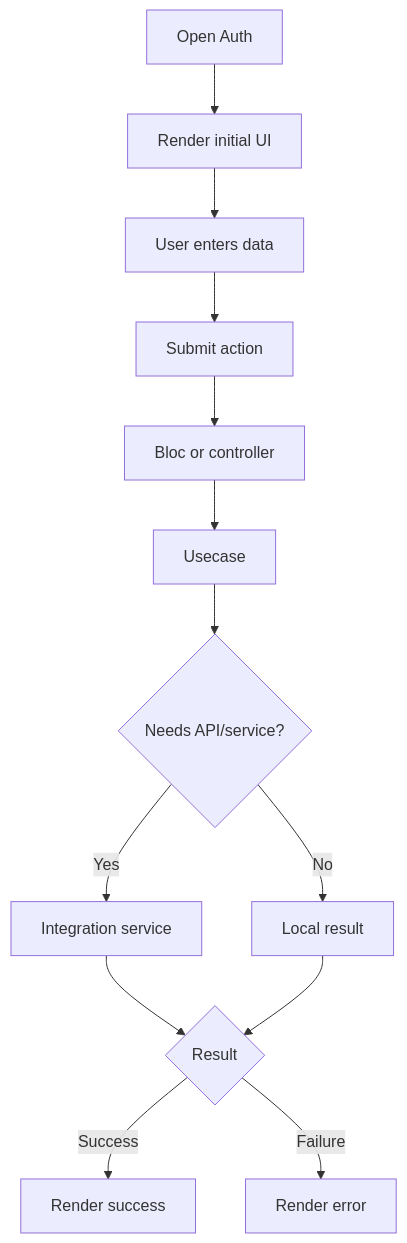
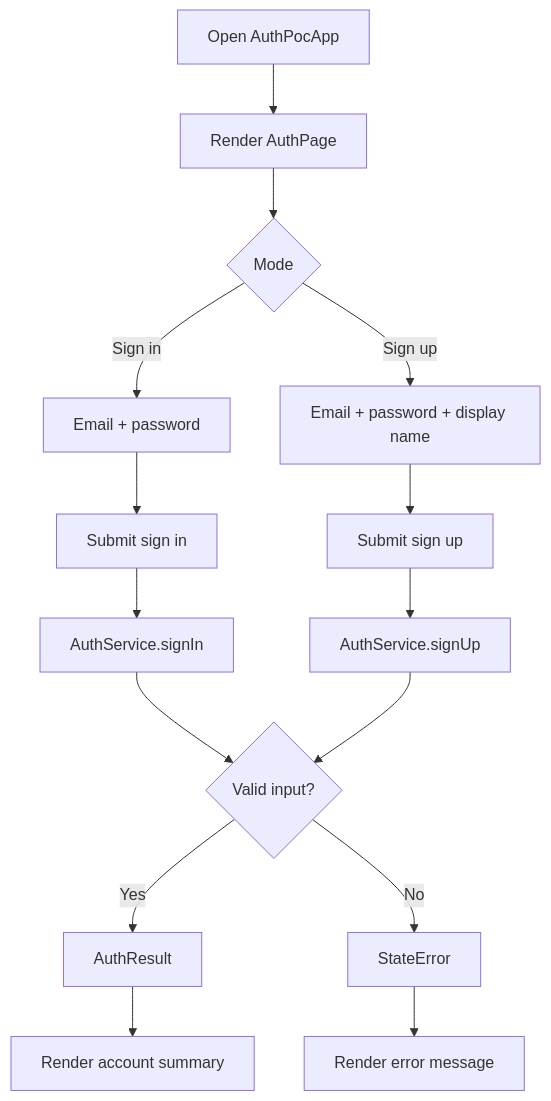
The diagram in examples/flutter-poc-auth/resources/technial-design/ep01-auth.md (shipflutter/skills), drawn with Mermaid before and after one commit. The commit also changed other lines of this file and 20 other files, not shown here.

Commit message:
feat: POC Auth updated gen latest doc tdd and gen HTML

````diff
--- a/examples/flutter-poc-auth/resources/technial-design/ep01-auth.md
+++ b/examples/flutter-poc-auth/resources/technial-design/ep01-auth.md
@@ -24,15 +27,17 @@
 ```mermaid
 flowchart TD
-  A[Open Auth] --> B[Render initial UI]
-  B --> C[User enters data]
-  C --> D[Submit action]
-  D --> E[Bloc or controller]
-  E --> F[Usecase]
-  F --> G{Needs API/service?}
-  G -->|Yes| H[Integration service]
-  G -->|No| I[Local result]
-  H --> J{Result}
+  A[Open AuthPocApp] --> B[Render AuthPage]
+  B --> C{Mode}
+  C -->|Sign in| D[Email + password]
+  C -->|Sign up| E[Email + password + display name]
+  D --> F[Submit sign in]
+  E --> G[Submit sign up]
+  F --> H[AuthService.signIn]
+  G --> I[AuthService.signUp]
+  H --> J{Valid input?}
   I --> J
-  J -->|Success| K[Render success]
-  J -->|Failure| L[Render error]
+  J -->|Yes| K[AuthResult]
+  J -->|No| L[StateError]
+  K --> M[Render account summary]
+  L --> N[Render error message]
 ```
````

▶ **Task objective**: Show the lines above that include "Open".

▶ **Task answer**:
-  A[Open Auth] --> B[Render initial UI]
+  A[Open AuthPocApp] --> B[Render AuthPage]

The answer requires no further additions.